Table 1 Overview of findings for selection of coding questions used to assess IIS statutes and administrative codes across all 50 states, the District of Columbia, Philadelphia, and New York City

There was variability in the types of providers required to report pediatric vaccinations to the IIS. Twenty-eight states, NYC, and PHI (57%) required all providers to report pediatric vaccinations to the IIS; in contrast, six jurisdictions (11%) only required pharmacists to report. The remaining eight jurisdictions (15%) required specific provider types to report pediatric vaccinations or had requirements for only select vaccines. For example, under CA law, pharmacists and optometrists must report vaccinations to the IIS [10]. On the other hand, per IL law, all active Vaccine for Children (VFC) providers and dentists are required to report to the IIS [10]. In some cases, the reporting requirements were also vaccine dependent. For instance, under OK law, “Licensed Midwives shall implement a procedure to ensure that the hepatitis B vaccination is administered to all live infants within twelve (12) hours of birth and recorded in the Oklahoma State Immunization Information System” [10].

Adult reporting requirements

Thirty-five states, DC, NYC, and PHI (72%) required some provider reporting of adult vaccination to the IIS. Nineteen states and PHI (38%) required all providers to report adult vaccinations to the IIS (Table 1B). Six states and DC (13%) required that only pharmacists report adult vaccination data to the IIS. The remaining 11 jurisdictions (21%) required that other specific provider types report adult vaccination data to the IIS. As an example of age-based reporting requirements, per AR law, “[a]ll Providers shall report to the Department the administration of any childhood immunization to any person under twenty-two years of age” [10]. Other states such as OR and RI required that any provider administering state-supplied vaccinations, such as those through a Universal Purchase program, must report vaccinations administered in the IIS [10, 15].
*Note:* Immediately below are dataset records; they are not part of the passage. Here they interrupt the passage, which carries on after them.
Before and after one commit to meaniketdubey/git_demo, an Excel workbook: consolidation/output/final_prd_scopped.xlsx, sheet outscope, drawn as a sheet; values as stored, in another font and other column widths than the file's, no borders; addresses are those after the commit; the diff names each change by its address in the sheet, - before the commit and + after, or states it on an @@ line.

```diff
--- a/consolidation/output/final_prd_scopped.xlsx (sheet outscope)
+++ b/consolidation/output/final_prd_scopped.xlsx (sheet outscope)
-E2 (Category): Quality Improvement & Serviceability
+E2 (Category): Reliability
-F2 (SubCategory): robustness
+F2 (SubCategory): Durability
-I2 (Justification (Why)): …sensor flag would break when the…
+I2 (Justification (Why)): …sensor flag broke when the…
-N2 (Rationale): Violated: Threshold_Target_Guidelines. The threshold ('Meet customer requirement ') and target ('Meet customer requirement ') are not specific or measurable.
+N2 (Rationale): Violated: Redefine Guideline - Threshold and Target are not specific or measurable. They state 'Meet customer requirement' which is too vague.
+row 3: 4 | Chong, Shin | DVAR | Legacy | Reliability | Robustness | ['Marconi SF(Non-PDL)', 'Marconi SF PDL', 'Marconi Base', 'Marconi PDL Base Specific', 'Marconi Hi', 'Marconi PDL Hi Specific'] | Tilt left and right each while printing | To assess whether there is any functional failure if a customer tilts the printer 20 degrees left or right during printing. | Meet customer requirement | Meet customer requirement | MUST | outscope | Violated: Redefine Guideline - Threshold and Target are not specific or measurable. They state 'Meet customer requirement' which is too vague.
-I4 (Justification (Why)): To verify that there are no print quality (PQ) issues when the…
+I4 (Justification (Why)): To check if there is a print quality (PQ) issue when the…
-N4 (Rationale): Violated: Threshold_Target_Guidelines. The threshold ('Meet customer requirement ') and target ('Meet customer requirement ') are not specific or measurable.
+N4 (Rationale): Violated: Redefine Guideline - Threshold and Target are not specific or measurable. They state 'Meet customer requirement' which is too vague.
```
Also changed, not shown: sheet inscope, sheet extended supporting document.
Mechanisms to enforce reporting requirements

Seven jurisdictions (13%) expressly included penalties to encourage compliance with provider reporting requirements. Penalties across these jurisdictions varied from monetary penalties and vaccine ordering restrictions to referral to the relevant licensing board or removal from the VFC program. For example, AR law stated that “[f]ailure to report shall result in the Department contacting the Provider to encourage compliance. Continued non-compliance may result in sanctions not to exceed $25.00 and/or removal from the Vaccine For Children (VFC) program” [10]. Under ME law, “[i]ntentional or knowing violation of any of these rules by an Immunization Provider may result in a request for disciplinary action by the appropriate licensing and regulatory board which has regulatory authority over the Immunization Provider”(see Additional file 1 component 2 for additional examples, and Additional file 1: Exhibit A2) [10].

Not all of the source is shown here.